Stephen Schenck
Stephen has been writing about electronics since 2008, which only serves to frustrate him that he waited so long to combine his love of gadgets and his degree in writing. In his spare time, he collects console and arcade game hardware, is a motorcycle enthusiast, and enjoys trapping blue crabs. Stephen's first mobile device was a 624 MHz Dell Axim X30, which he's convinced is still a viable platform. Stephen longs for a market where phones are sold independently of service, and bandwidth is cheap and plentiful; he's not holding his breath.

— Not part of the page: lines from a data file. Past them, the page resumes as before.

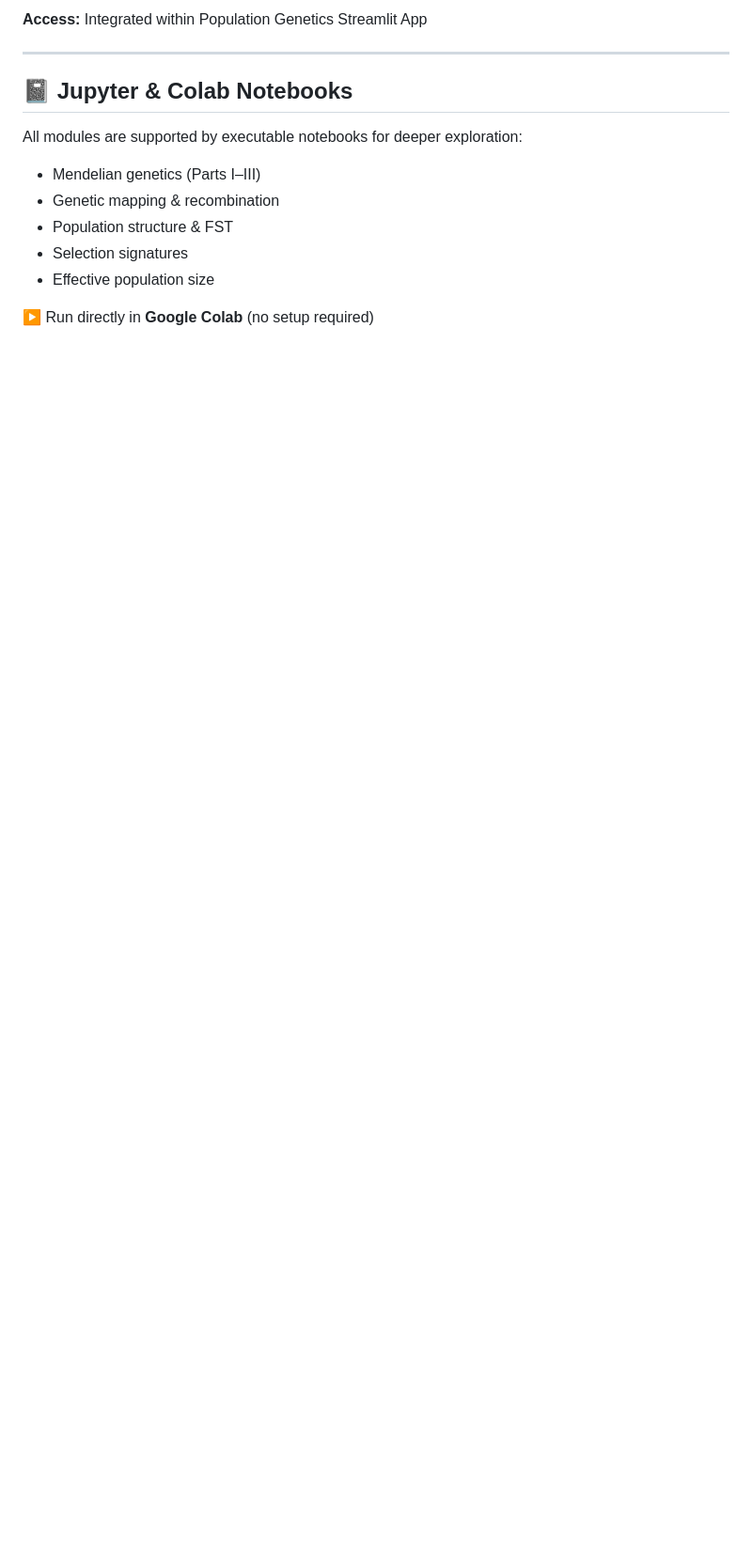
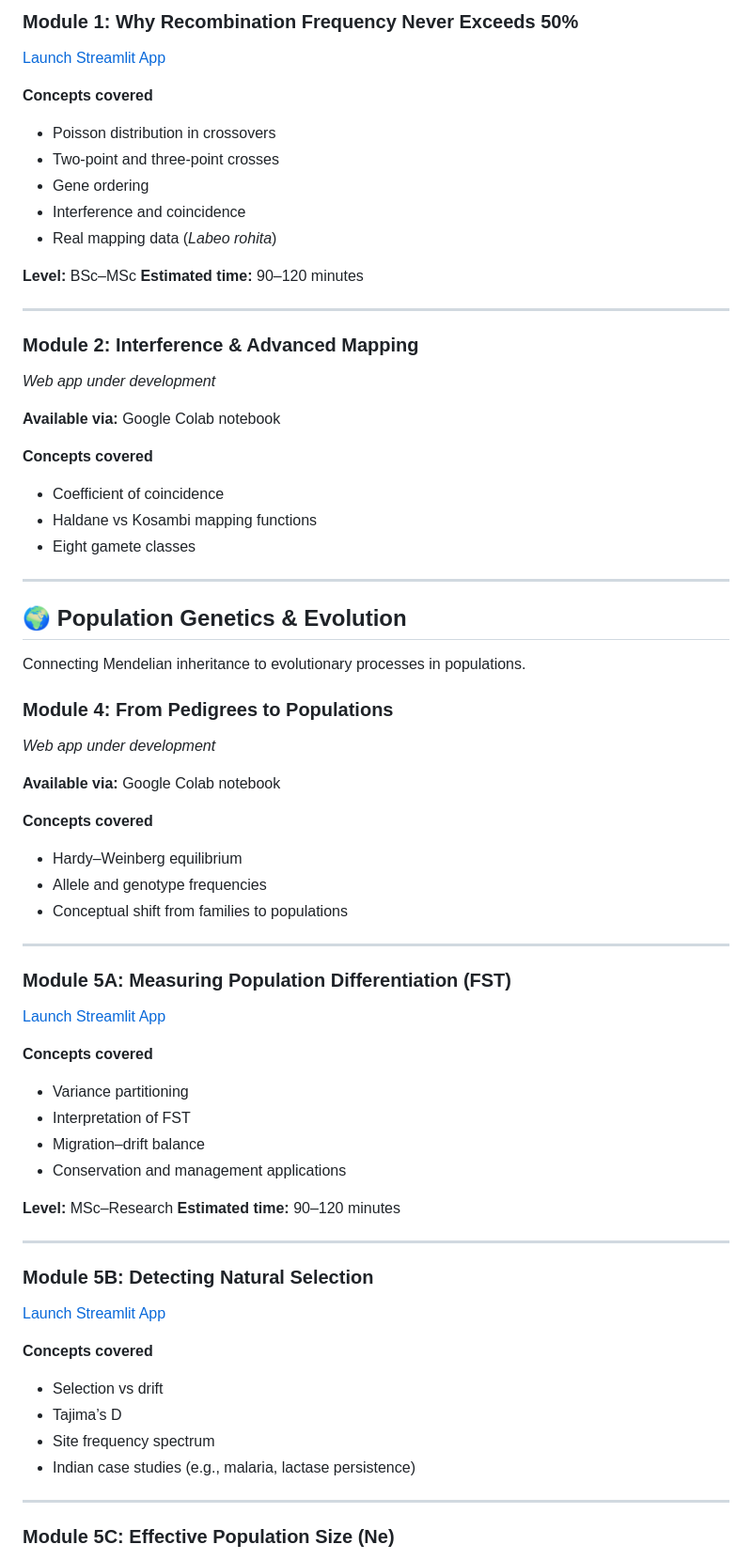
Before and after one commit to The-Pattern-Hunter/principles-of-genetics-interactive, a Markdown page: README.md, the part around the change printed below. Shown: that part at 94% size. Drawn GitHub-style; blank space fills up the shorter version.

```diff
--- a/README.md
+++ b/README.md
@@ -77,16 +89,81 @@ No installation. No login. Works seamlessly on **mobile, tablet, and desktop** d
 
-**Access:** Integrated within Population Genetics Streamlit App
+### Module 1: Why Recombination Frequency Never Exceeds 50%
+
+[Launch Streamlit App](https://principles-of-genetics-interactive-bycwnz8xeavactkczy3tsm.streamlit.app/)
+
+**Concepts covered**
+
+* Poisson distribution in crossovers
+* Two-point and three-point crosses
+* Gene ordering
+* Interference and coincidence
+* Real mapping data (*Labeo rohita*)
+
+**Level:** BSc–MSc
+**Estimated time:** 90–120 minutes
 
 ---
 
-## 📓 Jupyter & Colab Notebooks
+### Module 2: Interference & Advanced Mapping
 
-All modules are supported by executable notebooks for deeper exploration:
+*Web app under development*
 
-* Mendelian genetics (Parts I–III)
-* Genetic mapping & recombination
-* Population structure & FST
-* Selection signatures
-* Effective population size
+**Available via:** Google Colab notebook
 
-▶ Run directly in **Google Colab** (no setup required)
+**Concepts covered**
+
+* Coefficient of coincidence
+* Haldane vs Kosambi mapping functions
+* Eight gamete classes
+
+---
+
+## 🌍 Population Genetics & Evolution
+
+Connecting Mendelian inheritance to evolutionary processes in populations.
+
+### Module 4: From Pedigrees to Populations
+
+*Web app under development*
+
+**Available via:** Google Colab notebook
+
+**Concepts covered**
+
+* Hardy–Weinberg equilibrium
+* Allele and genotype frequencies
+* Conceptual shift from families to populations
+
+---
+
+### Module 5A: Measuring Population Differentiation (FST)
+
+[Launch Streamlit App](https://principles-of-genetics-interactive-hw5rkq6r9dfyccmh3wgidk.streamlit.app/)
+
+**Concepts covered**
+
+* Variance partitioning
+* Interpretation of FST
+* Migration–drift balance
+* Conservation and management applications
+
+**Level:** MSc–Research
+**Estimated time:** 90–120 minutes
+
+---
+
+### Module 5B: Detecting Natural Selection
+
+[Launch Streamlit App](https://principles-of-genetics-interactive-maxg2rtgchwugznsmrabo8.streamlit.app/)
+
+**Concepts covered**
+
+* Selection vs drift
+* Tajima’s D
+* Site frequency spectrum
+* Indian case studies (e.g., malaria, lactase persistence)
+
+---
+
+### Module 5C: Effective Population Size (Ne)
+
```
Also changed, not shown: other parts of README.md (+101 -82 lines).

In the meantime, he devours smartphone news and tries to sort out the juicy bitsRead more about Stephen Schenck!